One of the most frequent questions people ask me when I tell them I study Interpreting is “Are you worried that you may be replaced by machines in a few years’ time?”
“No, I’m not worried. It will take more than ‘a few years’ for machines to be smart enough to deal with problems in occasions which really matter.” I usually reply like that.
Confident I may sound, but deep down I’m worried just like most people. Until I heard a strangely new term “Simultaneous Consecutive” or “Sim-Consec” from Maha El-Metwally who gave us an amazing lecture on Technology for Interpreters this Tuesday at school.
How can interpreting be simultaneous and consecutive at the same time??
Well, you listen to a recording of what the speaker just said and interpret it simultaneously in your turn, in a traditional consecutive interpreting (CI) mode.
According to Miriam Hamidi and Franz Pöchhacker (2007), it is a hybrid mode of interpreting “in which storage of the original message in the interpreter’s notes and long-term memory is replaced by a digital recording of the original speech, which the interpreter plays back into earphones and renders in the simultaneous mode.” In other words, you can cheat. You can listen to the tape twice before you write down the answer in a listening test!
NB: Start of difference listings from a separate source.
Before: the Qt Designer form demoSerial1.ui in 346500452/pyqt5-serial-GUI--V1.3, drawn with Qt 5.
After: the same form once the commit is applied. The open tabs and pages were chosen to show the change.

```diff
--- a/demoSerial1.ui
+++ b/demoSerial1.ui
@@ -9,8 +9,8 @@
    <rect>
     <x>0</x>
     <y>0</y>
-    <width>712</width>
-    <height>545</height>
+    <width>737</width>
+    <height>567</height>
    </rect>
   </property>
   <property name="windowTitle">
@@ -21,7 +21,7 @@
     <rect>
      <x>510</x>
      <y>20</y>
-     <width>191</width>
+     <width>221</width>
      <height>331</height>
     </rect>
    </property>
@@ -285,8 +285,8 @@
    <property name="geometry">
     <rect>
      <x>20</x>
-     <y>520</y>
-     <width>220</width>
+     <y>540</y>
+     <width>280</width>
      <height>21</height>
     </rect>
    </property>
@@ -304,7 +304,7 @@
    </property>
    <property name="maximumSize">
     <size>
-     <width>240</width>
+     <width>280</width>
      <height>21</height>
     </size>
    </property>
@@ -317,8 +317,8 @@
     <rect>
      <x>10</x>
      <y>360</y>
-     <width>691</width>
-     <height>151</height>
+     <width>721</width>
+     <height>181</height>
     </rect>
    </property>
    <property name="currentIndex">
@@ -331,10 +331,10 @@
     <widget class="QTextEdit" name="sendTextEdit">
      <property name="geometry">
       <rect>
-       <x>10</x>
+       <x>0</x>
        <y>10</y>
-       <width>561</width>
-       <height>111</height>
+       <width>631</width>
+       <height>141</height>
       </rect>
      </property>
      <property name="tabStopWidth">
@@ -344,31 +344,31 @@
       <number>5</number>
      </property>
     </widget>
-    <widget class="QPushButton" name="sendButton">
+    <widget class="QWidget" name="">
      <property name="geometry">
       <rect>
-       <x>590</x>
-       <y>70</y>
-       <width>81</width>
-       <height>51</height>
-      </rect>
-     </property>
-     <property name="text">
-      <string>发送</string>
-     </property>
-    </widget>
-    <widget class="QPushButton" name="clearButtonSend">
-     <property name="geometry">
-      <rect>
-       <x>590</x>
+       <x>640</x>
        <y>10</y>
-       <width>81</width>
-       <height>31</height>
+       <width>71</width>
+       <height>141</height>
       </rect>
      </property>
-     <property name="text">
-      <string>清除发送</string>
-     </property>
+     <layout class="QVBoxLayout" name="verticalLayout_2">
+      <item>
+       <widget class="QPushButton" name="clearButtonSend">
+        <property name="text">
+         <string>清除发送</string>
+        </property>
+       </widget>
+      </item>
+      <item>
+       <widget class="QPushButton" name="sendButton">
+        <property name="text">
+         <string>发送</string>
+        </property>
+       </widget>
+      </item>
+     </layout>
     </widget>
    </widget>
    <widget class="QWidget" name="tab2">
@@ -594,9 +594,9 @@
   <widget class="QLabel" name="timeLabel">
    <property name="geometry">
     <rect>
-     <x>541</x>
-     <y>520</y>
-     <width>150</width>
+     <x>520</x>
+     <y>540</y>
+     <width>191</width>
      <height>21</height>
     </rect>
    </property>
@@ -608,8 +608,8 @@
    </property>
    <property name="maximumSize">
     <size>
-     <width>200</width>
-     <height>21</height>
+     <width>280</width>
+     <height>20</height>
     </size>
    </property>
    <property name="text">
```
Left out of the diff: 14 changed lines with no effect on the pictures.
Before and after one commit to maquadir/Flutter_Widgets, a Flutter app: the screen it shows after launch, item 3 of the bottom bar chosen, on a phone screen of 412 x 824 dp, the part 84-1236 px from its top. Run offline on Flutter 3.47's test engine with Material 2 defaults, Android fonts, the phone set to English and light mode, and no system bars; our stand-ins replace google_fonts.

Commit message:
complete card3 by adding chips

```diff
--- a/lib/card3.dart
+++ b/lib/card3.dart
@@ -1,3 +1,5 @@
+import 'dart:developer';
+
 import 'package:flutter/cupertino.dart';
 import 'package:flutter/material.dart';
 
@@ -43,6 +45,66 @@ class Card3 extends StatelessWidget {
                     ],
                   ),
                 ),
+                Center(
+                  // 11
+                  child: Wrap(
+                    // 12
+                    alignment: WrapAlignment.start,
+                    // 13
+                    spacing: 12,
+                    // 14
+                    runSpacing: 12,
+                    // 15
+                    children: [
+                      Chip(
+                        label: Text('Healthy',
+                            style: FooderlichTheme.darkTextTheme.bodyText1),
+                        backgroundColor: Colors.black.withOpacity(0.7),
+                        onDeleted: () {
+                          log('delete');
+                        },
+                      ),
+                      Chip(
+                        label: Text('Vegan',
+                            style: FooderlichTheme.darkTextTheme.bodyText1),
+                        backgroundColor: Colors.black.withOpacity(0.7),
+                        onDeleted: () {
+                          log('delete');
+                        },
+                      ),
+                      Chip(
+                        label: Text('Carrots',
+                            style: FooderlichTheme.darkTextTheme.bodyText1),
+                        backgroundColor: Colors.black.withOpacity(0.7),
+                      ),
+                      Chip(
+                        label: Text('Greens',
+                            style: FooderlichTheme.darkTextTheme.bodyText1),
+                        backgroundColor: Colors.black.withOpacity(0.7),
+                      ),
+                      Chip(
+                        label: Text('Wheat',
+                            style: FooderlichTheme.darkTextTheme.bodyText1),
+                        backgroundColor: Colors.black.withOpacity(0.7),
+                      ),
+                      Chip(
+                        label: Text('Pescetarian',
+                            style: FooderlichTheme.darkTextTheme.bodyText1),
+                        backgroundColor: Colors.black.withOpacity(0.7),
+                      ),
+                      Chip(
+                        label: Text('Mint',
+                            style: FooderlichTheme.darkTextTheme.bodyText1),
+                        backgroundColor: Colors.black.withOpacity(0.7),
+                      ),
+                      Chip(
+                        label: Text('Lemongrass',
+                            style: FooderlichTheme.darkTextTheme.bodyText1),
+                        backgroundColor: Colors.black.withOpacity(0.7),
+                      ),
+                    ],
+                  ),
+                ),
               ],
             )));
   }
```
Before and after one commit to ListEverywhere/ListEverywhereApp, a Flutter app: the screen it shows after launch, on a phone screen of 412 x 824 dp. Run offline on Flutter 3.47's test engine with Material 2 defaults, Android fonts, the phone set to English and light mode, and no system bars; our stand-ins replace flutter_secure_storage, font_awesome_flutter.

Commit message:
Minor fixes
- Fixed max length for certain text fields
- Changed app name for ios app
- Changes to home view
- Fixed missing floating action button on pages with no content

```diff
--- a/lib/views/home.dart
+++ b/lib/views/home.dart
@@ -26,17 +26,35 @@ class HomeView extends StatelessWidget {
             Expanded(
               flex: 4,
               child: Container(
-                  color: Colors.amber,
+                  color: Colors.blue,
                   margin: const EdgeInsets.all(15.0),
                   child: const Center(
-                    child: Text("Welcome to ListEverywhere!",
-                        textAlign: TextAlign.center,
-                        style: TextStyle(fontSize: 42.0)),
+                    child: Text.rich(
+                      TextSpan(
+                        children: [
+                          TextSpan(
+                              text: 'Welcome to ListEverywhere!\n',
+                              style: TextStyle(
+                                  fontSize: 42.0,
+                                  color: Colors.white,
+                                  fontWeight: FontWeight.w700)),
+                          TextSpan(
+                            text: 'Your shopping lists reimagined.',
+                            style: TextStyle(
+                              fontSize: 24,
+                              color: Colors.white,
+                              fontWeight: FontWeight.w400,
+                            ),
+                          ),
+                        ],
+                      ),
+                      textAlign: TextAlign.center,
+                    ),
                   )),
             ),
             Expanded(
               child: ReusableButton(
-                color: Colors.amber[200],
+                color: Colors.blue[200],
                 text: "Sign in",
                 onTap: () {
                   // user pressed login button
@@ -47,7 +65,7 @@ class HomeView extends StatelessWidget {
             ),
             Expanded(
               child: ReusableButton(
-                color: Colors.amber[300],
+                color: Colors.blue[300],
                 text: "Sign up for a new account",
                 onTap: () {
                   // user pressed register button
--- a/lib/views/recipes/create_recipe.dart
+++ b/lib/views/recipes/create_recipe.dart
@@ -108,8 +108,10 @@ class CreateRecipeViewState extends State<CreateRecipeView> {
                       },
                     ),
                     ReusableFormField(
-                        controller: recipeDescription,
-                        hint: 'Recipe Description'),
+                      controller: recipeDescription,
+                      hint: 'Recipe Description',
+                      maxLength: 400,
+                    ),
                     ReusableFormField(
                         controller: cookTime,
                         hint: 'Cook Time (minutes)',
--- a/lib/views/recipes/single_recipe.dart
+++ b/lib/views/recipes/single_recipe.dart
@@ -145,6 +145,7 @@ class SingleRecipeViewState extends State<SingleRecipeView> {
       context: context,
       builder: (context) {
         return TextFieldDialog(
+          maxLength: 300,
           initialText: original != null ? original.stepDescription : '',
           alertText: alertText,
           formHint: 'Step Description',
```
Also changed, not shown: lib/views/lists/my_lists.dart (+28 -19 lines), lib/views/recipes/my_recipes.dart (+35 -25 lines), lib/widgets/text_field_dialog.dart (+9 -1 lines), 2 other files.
Maha mentioned several technologies, but I want to focus on the one that impressed me the most: a smart pen called Livescribe.
The digital pen comes with a special notebook. Interpreters use both of them to take down notes in a consecutive interpreting scenario. It’s just like any other normal pen and notebook except for the surreal part which make one feels like being in the future: the notebook is like an Ipad which is controlled by the digital pen in your hand, and you actually feel like writing on a piece of paper instead of a screen.
Importantly, quality is higher in this hybrid interpreting mode than it in the traditional CI setting. Orlando (2014) did an experiment comparing the interpreting quality in traditional CI and Sim-Consec modes. According to the findings, in the Sim-Consec mode, the interpretation was more accurate with long and consistent eye contact and fewer disfluencies.
Orlando (2014) then listed some merits Sim-Consec provides for interpreters. Firstly, interpreters have the luxury to listen to the target text a second time. Secondly, interpreters can adjust the speed of the sound track while listening (!!). Thirdly, interpreters can replay a certain part of the recording with a simple “click on the notebook” with the digital pen. Finally, interpreters could develop a different system of note-taking for advanced purposes.
And people thought translating has been the only one evolving in the Fourth Industrial Revolution.
This reminds me of something William Gibson said:
“Future is already here. It’s just not very evenly distributed.”
Hamidi, M. and Pöchhacker, F., 2007. Simultaneous consecutive interpreting: A new technique put to the test. Meta: Journal des traducteurs/Meta: Translators’ Journal, 52(2), pp.276-289.
Orlando, M., 2014. A study on the amenability of digital pen technology in a hybrid mode of interpreting: Consec-simul with notes. Translation & Interpreting, 6(2), pp.39-54.